ASSIGNED TASK: Your task is to repeat the entries word for word while leaving out the pictures.

DATASET RECORDS:
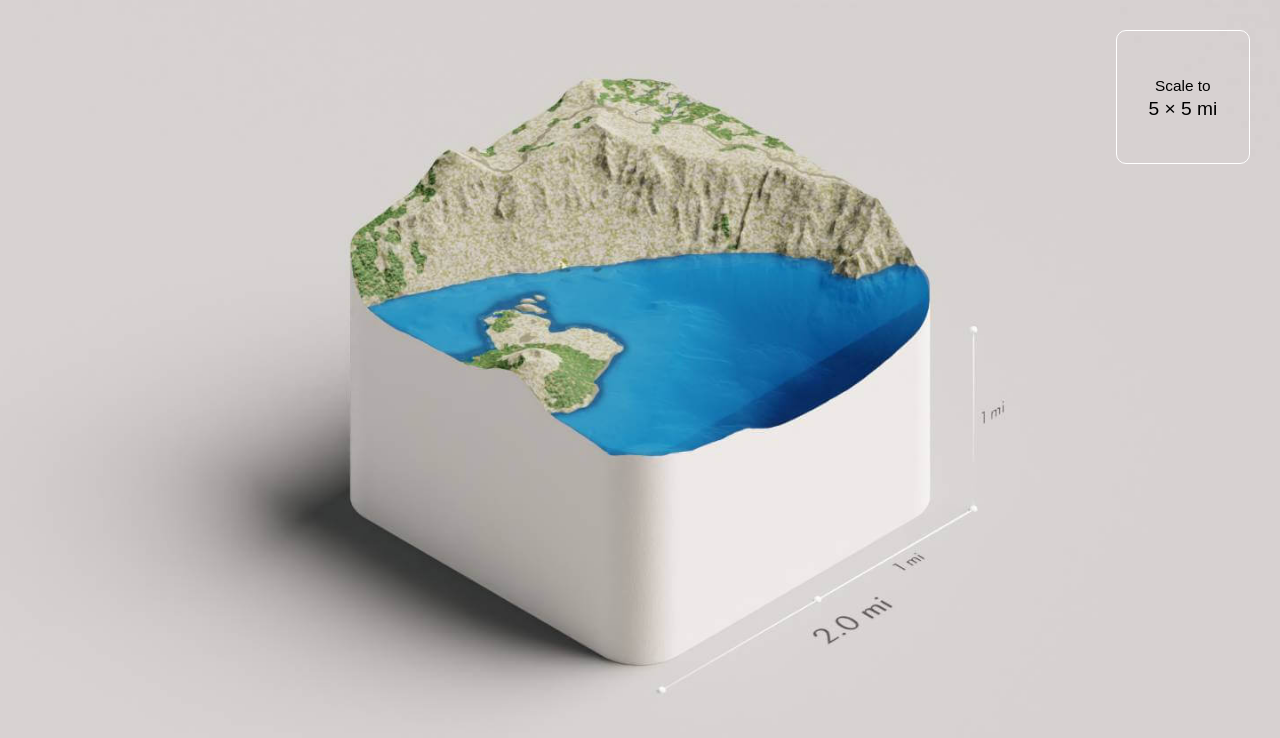
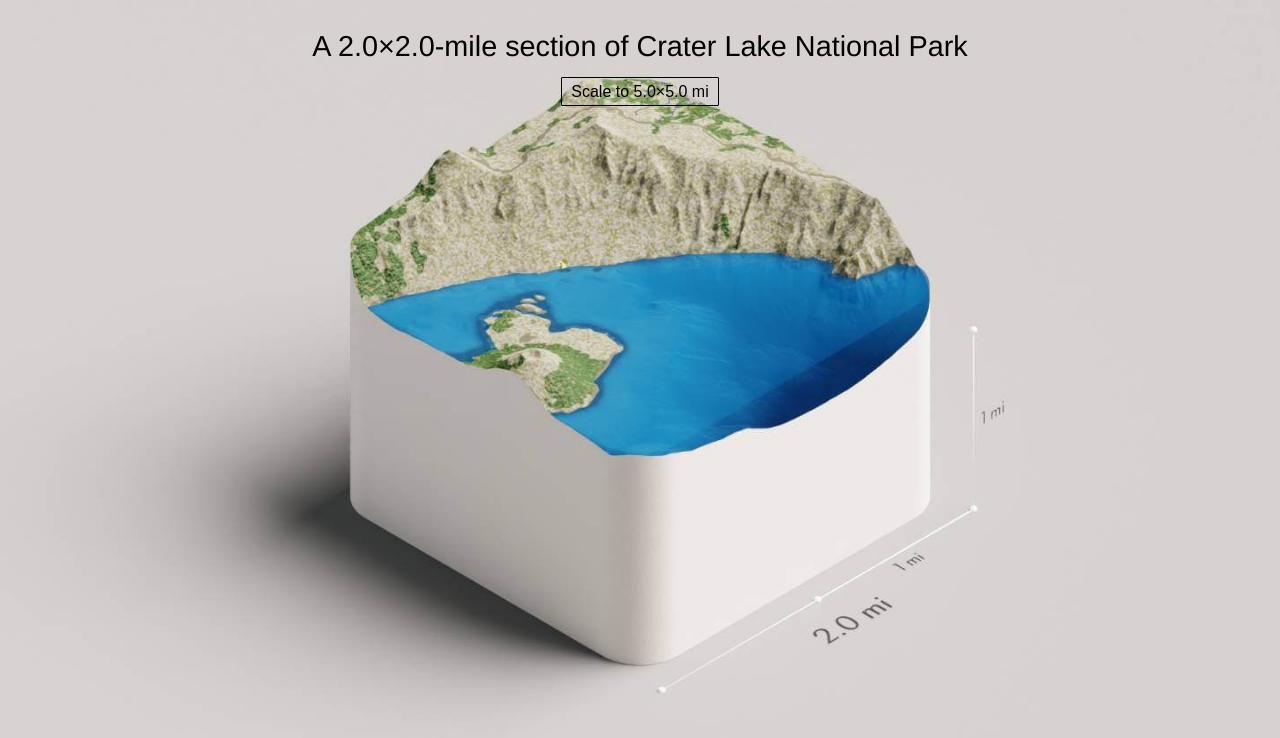
Before and after one commit to wendyshijia/park_scaling, a plain HTML site: page index.html in a window 1280 px wide. Shown: the top 738 px of the page. Drawn offline with nearby package versions, Linux system fonts and the light colour scheme.

Commit message:
dynamic label

```diff
--- a/index.html
+++ b/index.html
@@ -8,8 +8,11 @@
 
 </head>
 <body>
-<!-- partial:index.partial.html -->
-<button id="scroll-button"><span>Scale to</span>5 &#xd7; 5 mi</button>
+<div class="overlay">
+  <h1 id="label">A 2.0&#xd7;2.0-mile section of Crater Lake National Park</h1>
+  <button id="scroll-button">Scale to 5.0&#xd7;5.0 mi</button>
+</div>
+
 
 <canvas id="hero-lightpass" />
 
--- a/script.js
+++ b/script.js
@@ -3,12 +3,15 @@ console.clear();
 const canvas = document.getElementById("hero-lightpass");
 const context = canvas.getContext("2d");
 const button = document.getElementById("scroll-button");
+const label = document.getElementById("label");
 
 canvas.width = 1800;
 canvas.height = 900;
 
 const frameCount = 120;
 const buttonTarget = 60;
+const startScale = 2;
+const endScale = 8;
 
 const currentFrame = index => (
   `imgs/tinified/crater-scale-5-reverse-${(index+1).toString()}.jpg`
@@ -44,12 +47,15 @@ const scrollAnimation = gsap.to(sequencer, {
     onUpdate: (self) => {
       scrollProgress = self.progress;
       updateFrame();
+      let currentScale =  (startScale + (endScale - startScale) * scrollProgress).toFixed(1)
+      console.log(currentScale)
+      label.textContent = `A ${currentScale}×${currentScale}-mile section of Crater Lake National Park`;
     }
   },
 });
 
 function updateFrame() {
-  sequencer.frame = Math.round(scrollProgress * (frameCount - 1));
+  sequencer.frame = scrollProgress * (frameCount - 1);
   render();
 }
 
--- a/style.css
+++ b/style.css
@@ -1,5 +1,6 @@
 html {
   height: 100vh;
+  font-family:helvetica,sans-serif;
 }
 
 body {
@@ -17,18 +18,27 @@ canvas {
   max-width: 180vw;
   max-height: 100vh;
 }
+.overlay{
+  position: fixed;
+  z-index: 1;
+  top:2em;
+  text-align: center;
+  width: 100%;
+}
+h1{
+  font-size: 1.8em;
+}
 button {
-  width: 7em;
-  height: 7em;
   color: black;
-  border: 1px solid white;
-  border-radius: 10px;
+  border: 1px solid black;
+  border-radius: 1px;
   background-color: transparent;
   cursor: pointer;
-  font-size: 1.2em;
-  line-height: 1.2em;
+  font-size: 1em;
+  margin-top: 1em;
+  padding: 0.3em 0.6em;
+}
 
-}
 button span{
   display: block;
   font-size: 0.8em;
@@ -40,9 +50,9 @@ button.at-target-scroll, button:hover{
 button.at-target-scroll span{
   visibility: hidden;
 }
-#scroll-button{
+/* #scroll-button{
   position: fixed;
   right: 30px;
   top: 30px;
   z-index: 1;
-}
+} */
```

ANSWER BOX:
Before and after one commit to wendyshijia/park_scaling, a plain HTML site: page index.html in a window 1280 px wide. Shown: the top 738 px of the page. Drawn offline with nearby package versions, Linux system fonts and the light colour scheme.

Commit message:
dynamic label

```diff
--- a/index.html
+++ b/index.html
@@ -8,8 +8,11 @@
 
 </head>
 <body>
-<!-- partial:index.partial.html -->
-<button id="scroll-button"><span>Scale to</span>5 &#xd7; 5 mi</button>
+<div class="overlay">
+  <h1 id="label">A 2.0&#xd7;2.0-mile section of Crater Lake National Park</h1>
+  <button id="scroll-button">Scale to 5.0&#xd7;5.0 mi</button>
+</div>
+
 
 <canvas id="hero-lightpass" />
 
--- a/script.js
+++ b/script.js
@@ -3,12 +3,15 @@ console.clear();
 const canvas = document.getElementById("hero-lightpass");
 const context = canvas.getContext("2d");
 const button = document.getElementById("scroll-button");
+const label = document.getElementById("label");
 
 canvas.width = 1800;
 canvas.height = 900;
 
 const frameCount = 120;
 const buttonTarget = 60;
+const startScale = 2;
+const endScale = 8;
 
 const currentFrame = index => (
   `imgs/tinified/crater-scale-5-reverse-${(index+1).toString()}.jpg`
@@ -44,12 +47,15 @@ const scrollAnimation = gsap.to(sequencer, {
     onUpdate: (self) => {
       scrollProgress = self.progress;
       updateFrame();
+      let currentScale =  (startScale + (endScale - startScale) * scrollProgress).toFixed(1)
+      console.log(currentScale)
+      label.textContent = `A ${currentScale}×${currentScale}-mile section of Crater Lake National Park`;
     }
   },
 });
 
 function updateFrame() {
-  sequencer.frame = Math.round(scrollProgress * (frameCount - 1));
+  sequencer.frame = scrollProgress * (frameCount - 1);
   render();
 }
 
--- a/style.css
+++ b/style.css
@@ -1,5 +1,6 @@
 html {
   height: 100vh;
+  font-family:helvetica,sans-serif;
 }
 
 body {
@@ -17,18 +18,27 @@ canvas {
   max-width: 180vw;
   max-height: 100vh;
 }
+.overlay{
+  position: fixed;
+  z-index: 1;
+  top:2em;
+  text-align: center;
+  width: 100%;
+}
+h1{
+  font-size: 1.8em;
+}
 button {
-  width: 7em;
-  height: 7em;
   color: black;
-  border: 1px solid white;
-  border-radius: 10px;
+  border: 1px solid black;
+  border-radius: 1px;
   background-color: transparent;
   cursor: pointer;
-  font-size: 1.2em;
-  line-height: 1.2em;
+  font-size: 1em;
+  margin-top: 1em;
+  padding: 0.3em 0.6em;
+}
 
-}
 button span{
   display: block;
   font-size: 0.8em;
@@ -40,9 +50,9 @@ button.at-target-scroll, button:hover{
 button.at-target-scroll span{
   visibility: hidden;
 }
-#scroll-button{
+/* #scroll-button{
   position: fixed;
   right: 30px;
   top: 30px;
   z-index: 1;
-}
+} */
```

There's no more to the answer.